Here’s an interview with Joe Burns, union negotiator, U.S. attorney and author of  “Reviving the Strike: How working people can regain power and transform America” (IG Publishing, 2011).

We contacted Joe after reading this book, which looks primarily at the situation in the U.S.A., and asked him what lessons other countries might take from his research. In short, he believes that we need to build a new unionism — one which is based on global solidarity and is willing and able to contest management decisions and, if necessary, stop production.

New Unionism Network:
    It’s conventional wisdom that the strike weapon is not what it was. In many countries, the number of days lost to industrial action has plummeted since the 1980s. Working people have very real fears that their jobs will be shipped offshore. What would your advice be to young unionists who are wrestling with this conundrum?  

Joe Burns: First and foremost, it is important to understand that modern labor laws are set up for labor to lose.  In the United States, employers have never accepted the right to strike. After seventy five years of anti-labor legislation and bad court decisions, U.S. labor law prevents successful strike activity.   Workers are forced to fight battles isolated and alone, confronting massive corporations. A similar process has occurred in other countries, including  England, Australia and Canada.

In these and other countries, from the 1930s through the 1970s, trade unionists built a strong labor movement. Their voice was backed by a powerful strike weapon.  At the heart of this was union solidarity, in the form of industry-wide strikes involving hundreds of thousands of workers striking at once. Unions employed tactics that allowed workers to join together across industries to confront employers as a class. At the level of ideas, trade unionists contested the very right of management to unilaterally make business decisions.

For a generation of new trade unionists, the key to resolving problems of capital mobility and the shifting of work is to reject the underlying pro-management orientation of modern labor law. This means reviving the effective strike, employing solidarity across international borders, and contesting the very right of management to ship jobs around the world.

New Unionism Network:    Reviving the effective strike; developing solidarity across borders; and contesting management decisions. What stikes me about this recipe is that it’s not too different for other countries. Even India and China, which have traditionally played host to “in-shoring”, are now starting to see jobs offshored. They’re going one step further, to Africa or into the closed registers of international labor agencies. Could it be that this recipe of yours is one for the international movement to consider?

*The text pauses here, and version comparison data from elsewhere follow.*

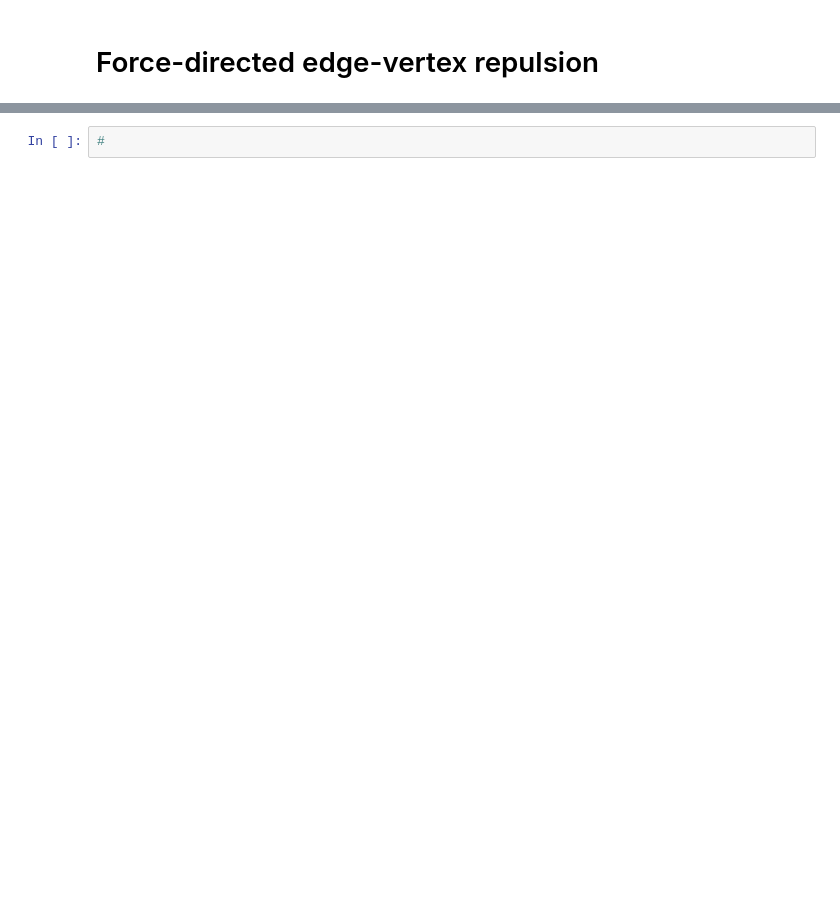
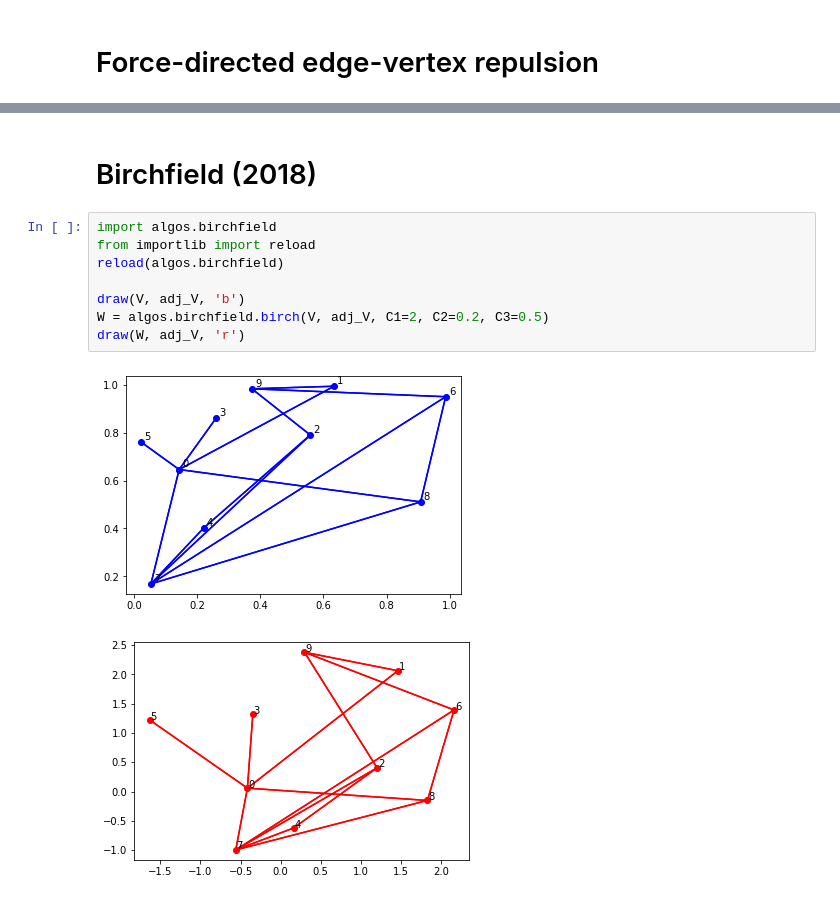
Before and after one commit to chclam/PrettyGD, a Jupyter notebook: graph_drawing_playground.ipynb, the cells around one changed output, grey strips where cells are left out. Drawn from its saved outputs; the diff is of its cells as text; blank space fills up the shorter version.

Commit message:
add birchfield force algo

```diff
--- a/graph_drawing_playground.ipynb
+++ b/graph_drawing_playground.ipynb
@@ -243,2 +243,13 @@ draw(W, adj_V)
-# %%
-#
+# %% [markdown]
+# Birchfield (2018)
+# %%
+import algos.birchfield
+from importlib import reload
+reload(algos.birchfield)
+
+draw(V, adj_V, 'b')
+W = algos.birchfield.birch(V, adj_V, C1=2, C2=0.2, C3=0.5)
+draw(W, adj_V, 'r')
+# %% [output]
+[figure, added]
+[figure, added]
```
Also changed, not shown: parts of 3 cells of this notebook, 2 other files.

I think so. We need to ask ourselves why, from the 1930s to the 1970s, strikes could bring entire industries to a halt. The answer doesn’t lie in national conditions, but in the nature of the strike. These earlier actions were intentionally geared towards stopping production. Tactics were based on the assumption that unless the employer felt economic pain, in the form of lost production and profit, then the strike would have little effect. The strike was not an end in itself. For this reason unions in many countries saw it as part of their organizing job to foster solidarity actions and boycotts, at times even spiraling into city-wide or national strikes.

In today’s modern economy, we need to consider how to achieve this at international level. We’re dealing with major multinational corporations who have no concern for national boundaries. Only we, as a global labor movement, can confront these corporations with a new unionism that is capable of shutting down production on a global scale.

Part of this must include a union philosophy that challenges the “right” of corporations to make unilateral business decisions. Underlying the current system of labor control in most countries is a pro-management ideology that assumes workers have no interest in the plants and corporations their labor has helped to create. We know this to be a false assumption. However, if management is allowed to ignore their employees, and prevent unionization and collective bargaining (by shifting work or through corporate restructuring), then working people cannot win. This is true no matter how determined and militant we are.

Joe Burns

New Unionism Network:
    So if you had a single message for the international labour movement, expressed as directly and as simply as possible, what would it be?

In order to win against global corporations we need a new unionism — one which is based on global solidarity and is willing and able to contest management decisions and, if necessary,  stop production.